Text: Andrew Velichko
Studs to the protective helmet device created by the War Department, allowing you to see the three-dimensional image that is broadcast with digital cameras, as well as labeling objects. As long as that person is not very similar to the "killer robot". (Photo by Noah Shachtman / Wired.)
Project Soldier Centric Imaging via Computational Cameras effort (SCENICC) presented by the Office of Advanced Research (DARPA), which is part of the U.S. Department of Defense.
SCENICC — binocular device that helps to see the space on the 360? with a coverage area of a width of about a kilometer. There's also instant 10x zoom. Furthermore, the device has a system targeting, identification and marking objects (including designation threats) tracing shells and other similar properties.
Device weighs only 700 grams, its trouble-free operation can be achieved during the "24-plus hours in normal conditions." Management mechanism is still unknown, but certainly hand fighter involved in this will not be.
The required data must come from other similar instruments, and reconnaissance assets — such as drones, unmanned aerial vehicles. Not much, however, it is clear how well a person can handle these flows of information, especially in the heat of battle.
In the case of the successful implementation of the project (which can take up to four years) development system can compete with Nett Warrior, which is projected just three companies: Raytheon, Rockwell Collins and General Dynamics. Nett Warrior involves the creation of a set of gadgets that are placed on the body of a soldier and combine digital maps, computers and radio communications.
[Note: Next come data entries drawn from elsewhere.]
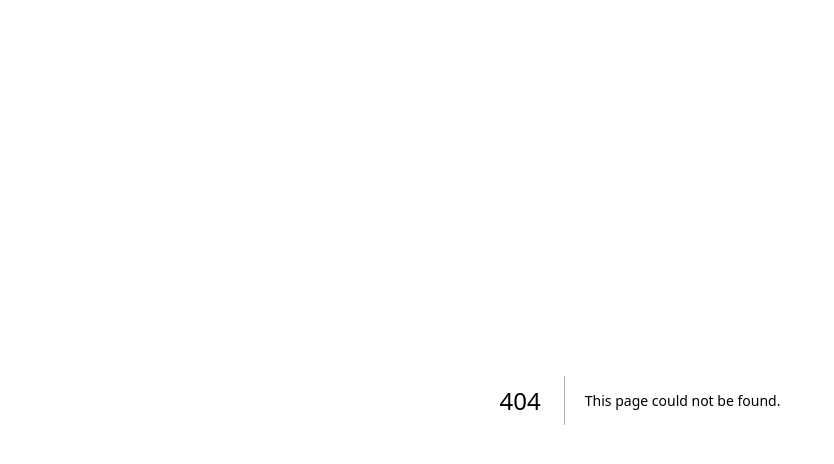
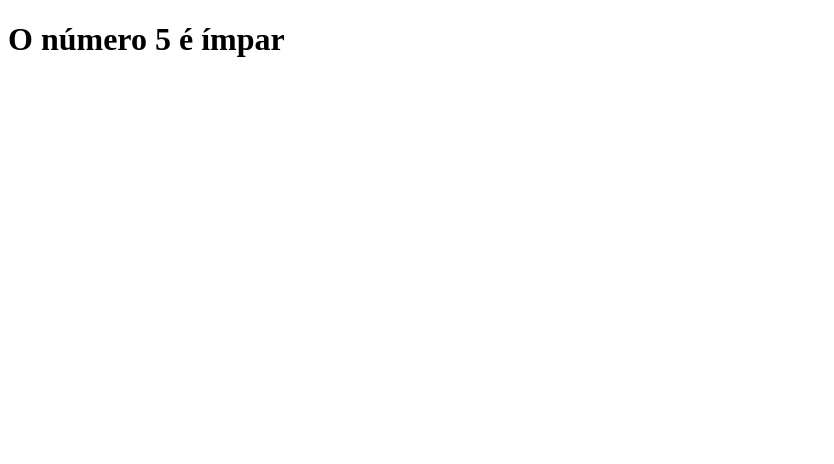
Before and after one commit to nina0-0nina/Curso_nextjs, a Next.js app in the folder curso-nextjs/exercicios/: page /render/condicional2 in a window 1280 px wide. Before the commit this address had no page. Shown: the top 464 px of the page, without its empty margins (0-834 px from the left). Built offline with nearby package versions, Linux system fonts and the light colour scheme.

Commit message:
condicional #2

```diff
--- /dev/null
+++ b/curso-nextjs/exercicios/components/If.jsx
@@ -0,0 +1,7 @@
+export default function If(props) {
+        if(props.teste) {
+            return props.children
+        } else {
+            return null
+        }
+}
--- /dev/null
+++ b/curso-nextjs/exercicios/src/pages/render/condicional2.jsx
@@ -0,0 +1,16 @@
+import If from "../../../components/If";
+
+export default function condicional2(){
+    const num = 5
+    return(
+        <div>
+            <If teste={num % 2 === 0}>
+                <h1>O número {num} é par</h1>
+            </If>
+
+            <If teste = {num % 2 === 1}>
+                <h1>O número {num} é ímpar</h1>
+            </If>
+        </div>
+    )
+}
```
Needless, SCENICC replace "advanced" talkies based smartphone or other mobile communications equipment, now being developed in the bowels of the Ministry.